Then I met my boyfriend. After a year and a half I bought my own X-Box to play Overwatch. Now I’ve had a Nintendo Switch for over a year, I’ve played enough Pokemon Sword to justify having numerous Pokemon plush toys in our living room and I’ve played Animal Crossing: New Horizons every day since my birthday weekend (over two months).
But how did we get here?
When my fiancé (still have to force myself to call him that, it feels weird) first got excited about New Horizons, I didn’t get it – it looked like a weird Sims with these animals villagers and doing menial tasks to pay back debts to a raccoon who really does have financial leverage over everyone on the island. I didn’t get it – there was a turnip stock market, the animals have weird catch phrases and some Dodos run the airport.
But it did come out at the perfect time – just as the world started to lockdown, Animal Crossing: New Horizons released and made it almost impossible to buy a Switch anywhere, selling out all over the place. My fiancé bought a digital copy and started to build his island – as I was pretending to do uni work I would watch him play and I felt like we were building the island together; I knew who all his villagers were, we’d decide when was the best time to get a profit on those turnips (I realise if you don’t know animal crossing this sounds insane) and I was really invested in this kids game.

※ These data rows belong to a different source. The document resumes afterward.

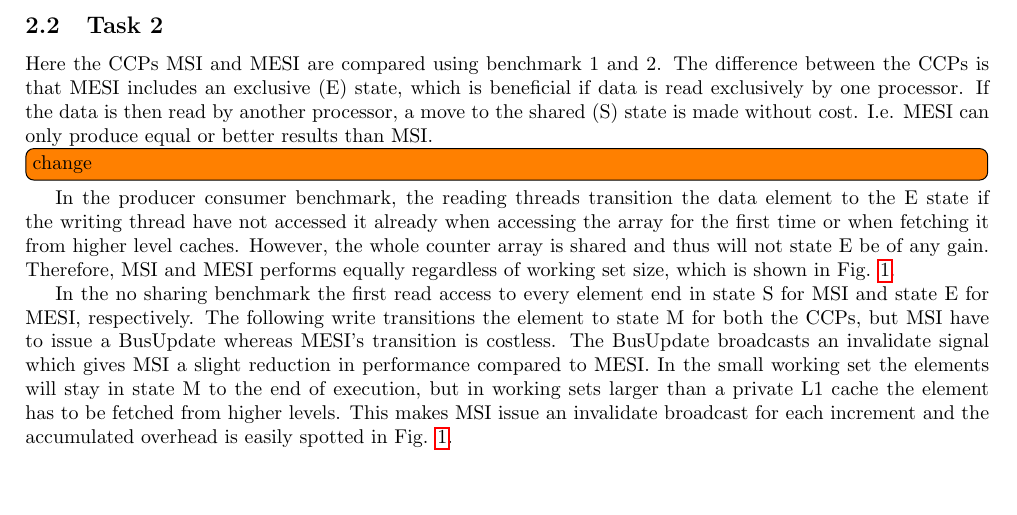
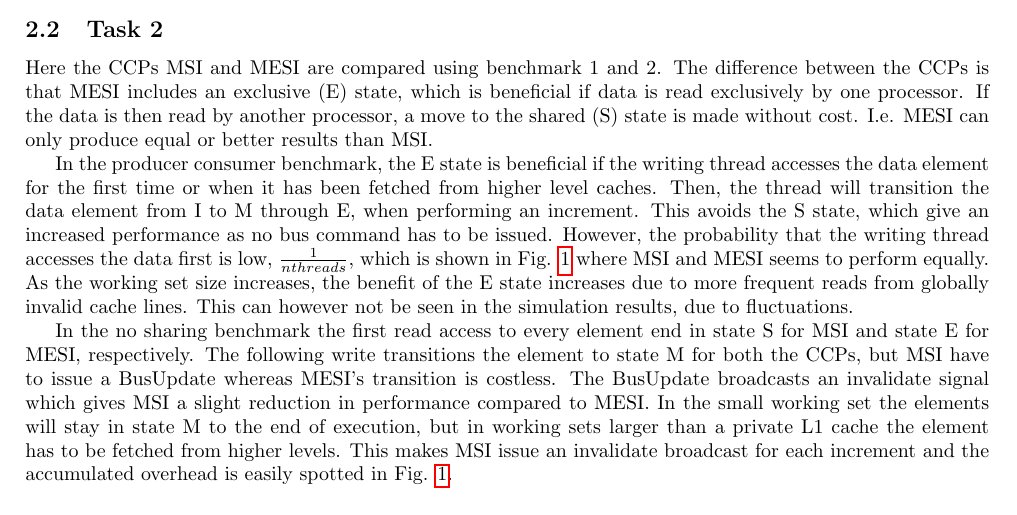
Before and after one commit to larssonwassen/eda282, a LaTeX document (lab/report/main.tex, which reads lab/report/include/lab1.tex): part of page 2 of 6, cut so that both start at the same text, the shorter picture padded with empty space. Compiled offline with pdfLaTeX.

Commit message:
corrected

```diff
--- a/lab/report/include/lab1.tex
+++ b/lab/report/include/lab1.tex
@@ -18,8 +18,7 @@ In this benchmark, the counter array is shared among all threads. Each thread in
 \label{sec:lab12}
 Here the CCPs MSI and MESI are compared using benchmark 1 and 2. The difference between the CCPs is that MESI includes an exclusive (E) state, which is beneficial if data is read exclusively by one processor. If the data is then read by another processor, a move to the shared (S) state is made without cost. I.e. MESI can only produce equal or better results than MSI.
 
-\todo[inline]{change}
-In the producer consumer benchmark, the reading threads transition the data element to the E state if the writing thread have not accessed it already when accessing the array for the first time or when fetching it from higher level caches. However, the whole counter array is shared and thus will not state E be of any gain. Therefore, MSI and MESI performs equally regardless of working set size, which is shown in \reffig{fig:lab1bars}.
+In the producer consumer benchmark, the E state is beneficial if the writing thread accesses the data element for the first time or when it has been fetched from higher level caches. Then, the thread will transition the data element from I to M through E, when performing an increment. This avoids the S state, which give an increased performance as no bus command has to be issued. However, the probability that the writing thread accesses the data first is low, $\frac{1}{nthreads}$, which is shown in \reffig{fig:lab1bars} where MSI and MESI seems to perform equally. As the working set size increases, the benefit of the E state increases due to more frequent reads from globally invalid cache lines. This can however not be seen in the simulation results, due to fluctuations.
 
 In the no sharing benchmark the first read access to every element end in state S for MSI and state E for MESI, respectively. The following write transitions the element to state M for both the CCPs, but MSI have to issue a BusUpdate whereas MESI's transition is costless. The BusUpdate broadcasts an invalidate signal which gives MSI a slight reduction in performance compared to MESI. In the small working set the elements will stay in state M to the end of execution, but in working sets larger than a private L1 cache the element has to be fetched from higher levels. This makes MSI issue an invalidate broadcast for each increment and the accumulated overhead is easily spotted in \reffig{fig:lab1bars}.
 
```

But I decided I wasn’t going to get my own copy until I’d finished my dissertation because I didn’t need that kind of distraction, but then my lovely fiancé bought me a copy for my birthday and I started my island a couple of days later. Since then I have checked in on my little island every day, chatted to all my villagers, decorated my island, planted flowers and crafted my little hearts content to make an island I adore.

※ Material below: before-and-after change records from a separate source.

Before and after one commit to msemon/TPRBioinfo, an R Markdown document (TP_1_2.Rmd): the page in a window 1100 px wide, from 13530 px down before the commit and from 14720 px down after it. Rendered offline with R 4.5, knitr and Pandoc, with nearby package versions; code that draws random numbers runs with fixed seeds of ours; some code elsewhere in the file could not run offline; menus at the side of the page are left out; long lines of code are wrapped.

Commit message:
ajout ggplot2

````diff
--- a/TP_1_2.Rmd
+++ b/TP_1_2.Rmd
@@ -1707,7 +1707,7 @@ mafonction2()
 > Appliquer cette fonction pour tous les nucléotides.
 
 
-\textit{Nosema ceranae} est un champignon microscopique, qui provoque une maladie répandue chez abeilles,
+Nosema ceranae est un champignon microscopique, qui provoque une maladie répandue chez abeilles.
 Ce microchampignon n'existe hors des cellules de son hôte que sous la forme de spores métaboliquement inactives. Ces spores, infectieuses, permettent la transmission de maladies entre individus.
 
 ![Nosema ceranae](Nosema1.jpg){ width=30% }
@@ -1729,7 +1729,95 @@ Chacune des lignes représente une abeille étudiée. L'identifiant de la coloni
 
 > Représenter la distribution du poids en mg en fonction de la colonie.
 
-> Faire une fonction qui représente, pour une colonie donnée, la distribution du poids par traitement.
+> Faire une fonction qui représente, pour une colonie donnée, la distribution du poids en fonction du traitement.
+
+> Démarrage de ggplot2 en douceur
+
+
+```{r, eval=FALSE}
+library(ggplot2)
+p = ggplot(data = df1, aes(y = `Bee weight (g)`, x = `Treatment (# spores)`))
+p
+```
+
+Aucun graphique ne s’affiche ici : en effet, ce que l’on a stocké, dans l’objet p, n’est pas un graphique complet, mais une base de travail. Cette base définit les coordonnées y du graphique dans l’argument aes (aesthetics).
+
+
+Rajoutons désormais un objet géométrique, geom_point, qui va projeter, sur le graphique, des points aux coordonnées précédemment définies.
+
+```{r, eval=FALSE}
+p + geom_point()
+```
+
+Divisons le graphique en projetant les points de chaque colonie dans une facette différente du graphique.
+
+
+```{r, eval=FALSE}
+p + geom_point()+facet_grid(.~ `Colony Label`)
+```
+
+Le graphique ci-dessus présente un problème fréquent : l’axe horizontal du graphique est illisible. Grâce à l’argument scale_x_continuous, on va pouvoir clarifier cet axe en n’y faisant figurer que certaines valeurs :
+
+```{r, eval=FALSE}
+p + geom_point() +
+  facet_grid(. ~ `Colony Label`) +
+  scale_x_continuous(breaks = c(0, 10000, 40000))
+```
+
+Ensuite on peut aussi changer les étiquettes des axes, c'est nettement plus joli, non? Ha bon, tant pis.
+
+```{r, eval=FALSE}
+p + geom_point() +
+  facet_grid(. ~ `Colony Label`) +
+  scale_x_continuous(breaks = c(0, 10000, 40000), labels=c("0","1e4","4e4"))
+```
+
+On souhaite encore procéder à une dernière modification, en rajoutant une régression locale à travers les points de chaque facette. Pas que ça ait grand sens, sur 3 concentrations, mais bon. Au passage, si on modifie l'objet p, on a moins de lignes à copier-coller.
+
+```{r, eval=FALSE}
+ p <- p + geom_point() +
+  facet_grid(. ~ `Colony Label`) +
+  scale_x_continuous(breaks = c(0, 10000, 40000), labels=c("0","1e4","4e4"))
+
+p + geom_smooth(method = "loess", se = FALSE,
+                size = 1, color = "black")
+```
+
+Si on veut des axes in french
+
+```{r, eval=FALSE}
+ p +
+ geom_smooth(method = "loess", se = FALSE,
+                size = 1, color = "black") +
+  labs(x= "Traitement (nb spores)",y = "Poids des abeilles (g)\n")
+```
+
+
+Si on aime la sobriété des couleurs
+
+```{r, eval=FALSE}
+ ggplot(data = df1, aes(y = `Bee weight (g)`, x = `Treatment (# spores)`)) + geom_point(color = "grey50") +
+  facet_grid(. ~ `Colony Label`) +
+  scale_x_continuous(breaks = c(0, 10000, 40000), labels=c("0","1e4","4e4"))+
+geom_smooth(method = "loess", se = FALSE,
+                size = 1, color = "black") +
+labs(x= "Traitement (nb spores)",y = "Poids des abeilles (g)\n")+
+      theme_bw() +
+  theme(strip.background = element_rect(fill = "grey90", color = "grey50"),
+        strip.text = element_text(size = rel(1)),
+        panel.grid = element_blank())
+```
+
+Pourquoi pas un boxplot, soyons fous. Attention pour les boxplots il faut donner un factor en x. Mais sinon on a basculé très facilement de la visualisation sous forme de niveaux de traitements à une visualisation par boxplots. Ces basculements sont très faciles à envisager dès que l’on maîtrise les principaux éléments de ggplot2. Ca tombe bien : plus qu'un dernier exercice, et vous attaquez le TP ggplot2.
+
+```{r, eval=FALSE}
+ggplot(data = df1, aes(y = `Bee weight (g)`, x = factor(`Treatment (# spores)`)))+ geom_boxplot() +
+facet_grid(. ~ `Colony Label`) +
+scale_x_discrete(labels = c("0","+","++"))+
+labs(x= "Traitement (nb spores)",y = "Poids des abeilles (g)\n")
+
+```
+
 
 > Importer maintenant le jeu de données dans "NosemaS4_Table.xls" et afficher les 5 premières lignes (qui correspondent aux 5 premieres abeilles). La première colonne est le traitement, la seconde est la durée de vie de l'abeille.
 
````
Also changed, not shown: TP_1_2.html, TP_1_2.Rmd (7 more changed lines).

Especially in another lockdown, having something to tune in to every day and tasks to achieve is the closest thing to a routine I had for a long time – I’d go and tidy the weeds and talk to my villagers and expand my little community. It’s a bit like Sims but with more direction and definitely for a younger audience, but it’s addicting and just so cute!

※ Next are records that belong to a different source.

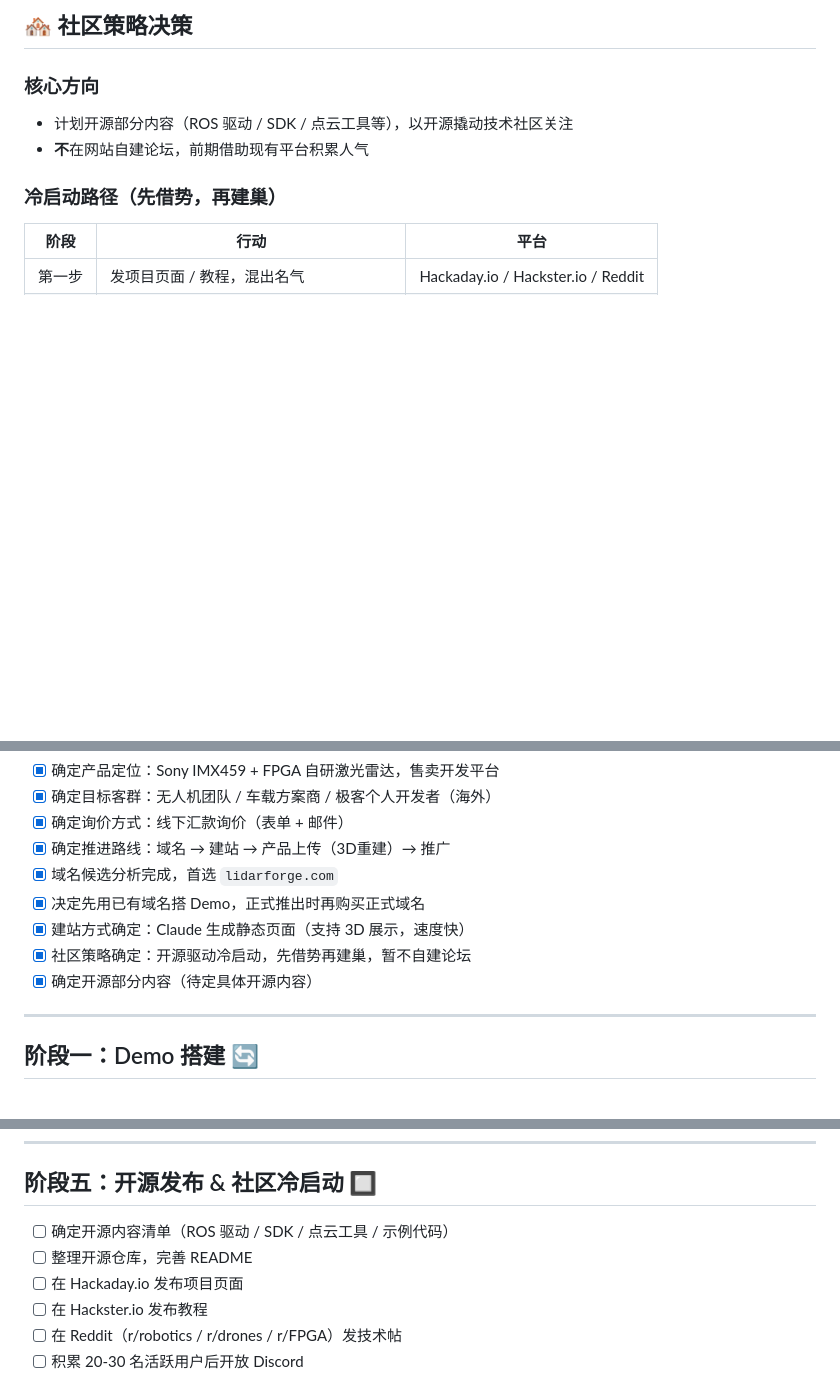
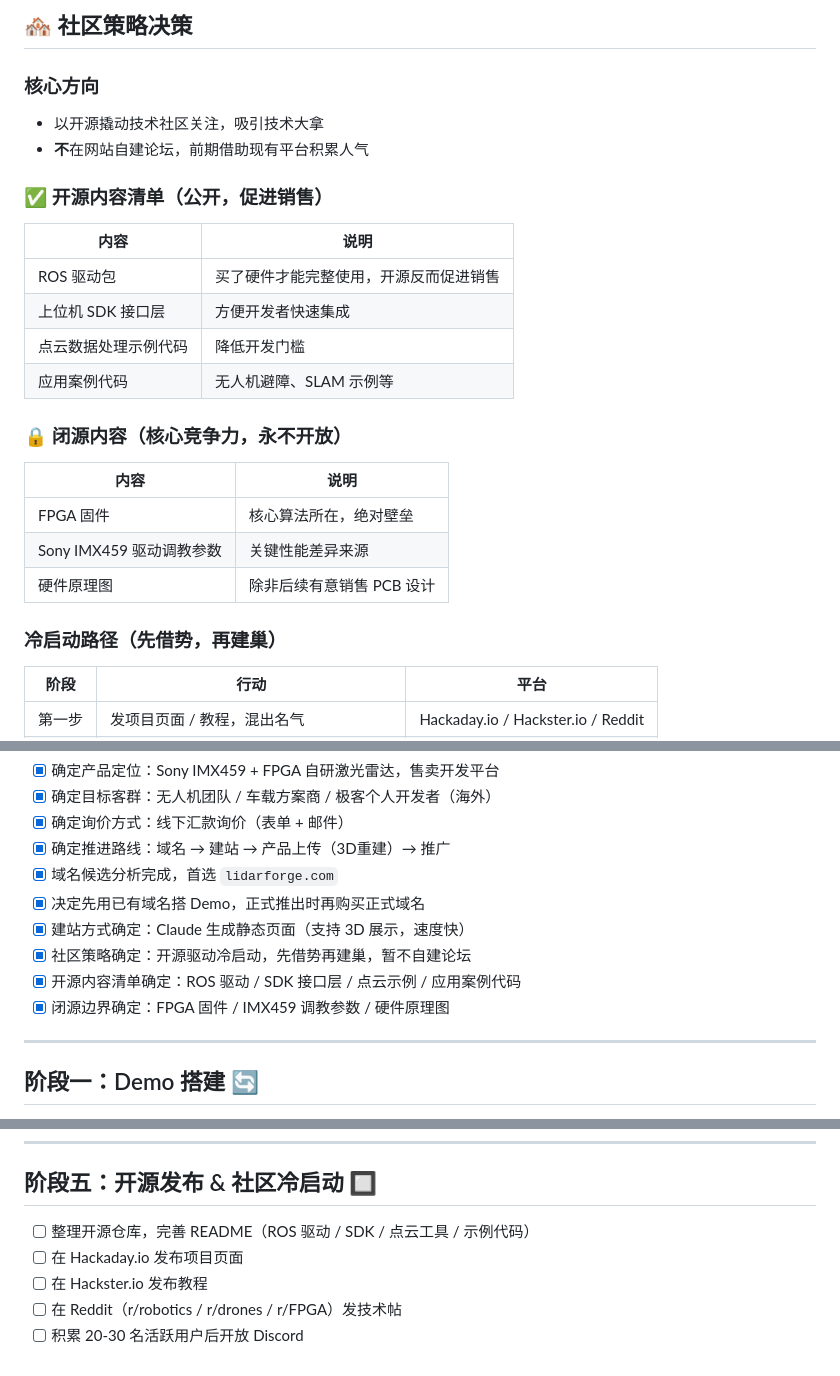
Before and after one commit to andrewljf001/lidar-promo-website, a Markdown page: docs/progress.md, 3 parts joined by grey strips. Drawn GitHub-style; blank space fills up the shorter version.

Commit message:
docs: 明确开源内容清单与闭源边界

```diff
--- a/docs/progress.md
+++ b/docs/progress.md
@@ -35,8 +35,25 @@
 ## 🏘️ 社区策略决策
 
 ### 核心方向
-- 计划开源部分内容（ROS 驱动 / SDK / 点云工具等），以开源撬动技术社区关注
+- 以开源撬动技术社区关注，吸引技术大拿
 - **不**在网站自建论坛，前期借助现有平台积累人气
+
+### ✅ 开源内容清单（公开，促进销售）
+
+| 内容 | 说明 |
+|------|------|
+| ROS 驱动包 | 买了硬件才能完整使用，开源反而促进销售 |
+| 上位机 SDK 接口层 | 方便开发者快速集成 |
+| 点云数据处理示例代码 | 降低开发门槛 |
+| 应用案例代码 | 无人机避障、SLAM 示例等 |
+
+### 🔒 闭源内容（核心竞争力，永不开放）
+
+| 内容 | 说明 |
+|------|------|
+| FPGA 固件 | 核心算法所在，绝对壁垒 |
+| Sony IMX459 驱动调教参数 | 关键性能差异来源 |
+| 硬件原理图 | 除非后续有意销售 PCB 设计 |
 
 ### 冷启动路径（先借势，再建巢）
 
@@ -78,7 +95,8 @@
 - [x] 决定先用已有域名搭 Demo，正式推出时再购买正式域名
 - [x] 建站方式确定：Claude 生成静态页面（支持 3D 展示，速度快）
 - [x] 社区策略确定：开源驱动冷启动，先借势再建巢，暂不自建论坛
-- [x] 确定开源部分内容（待定具体开源内容）
+- [x] 开源内容清单确定：ROS 驱动 / SDK 接口层 / 点云示例 / 应用案例代码
+- [x] 闭源边界确定：FPGA 固件 / IMX459 调教参数 / 硬件原理图
 
 ---
 
@@ -122,8 +140,7 @@
 
 ## 阶段五：开源发布 & 社区冷启动 🔲
 
-- [ ] 确定开源内容清单（ROS 驱动 / SDK / 点云工具 / 示例代码）
-- [ ] 整理开源仓库，完善 README
+- [ ] 整理开源仓库，完善 README（ROS 驱动 / SDK / 点云工具 / 示例代码）
 - [ ] 在 Hackaday.io 发布项目页面
 - [ ] 在 Hackster.io 发布教程
 - [ ] 在 Reddit（r/robotics / r/drones / r/FPGA）发技术帖
```
Also changed, not shown: other parts of docs/progress.md (+2 -1 lines).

Having something to focus on that in the long run really doesn’t matter makes everything feel a bit lighter – it’s nice to have something insignificant to focus on outside of the world of pandemic, politics and adulting. Having a space where I can pick up twigs and collect materials to make furniture for my house and live outside the real world for a bit makes it all a little easier to process.
So I’ve been playing a dumb game every day for two months and it’s got me through two of the most emotionally difficult months of my life. It’s so dumb, but I’ve got to check in with all my animal villager friends, I’ve got to check my turnip prices to try and sell them at the best price, I’ve got to clean up all the weeds and finish decorating my islands; it’s so good for my brain, I feel creative and I feel like I’m accomplishing something, even if it’s in an inconsequential video game.
Where my dissertation is finished and I’m currently applying for jobs, there isn’t a lot that I ‘need’ to be doing every day and I’m trying to give myself the freedom to relax and spend time on things that aren’t ‘productive’ like playing on my Switch, doing a bunch of craft activities and watching films! In the last week I’ve watched the first two Harry Potter films and Avengers: Age of Ultron because I could and it felt great!
Conclusion: Animal Crossing is really great. If the fact that its release meant that Switch’s sold out all over the country didn’t convince you, this blog post will definitely do it.
Thank you for reading – I hope you and your loved ones are happy, healthy and staying safe!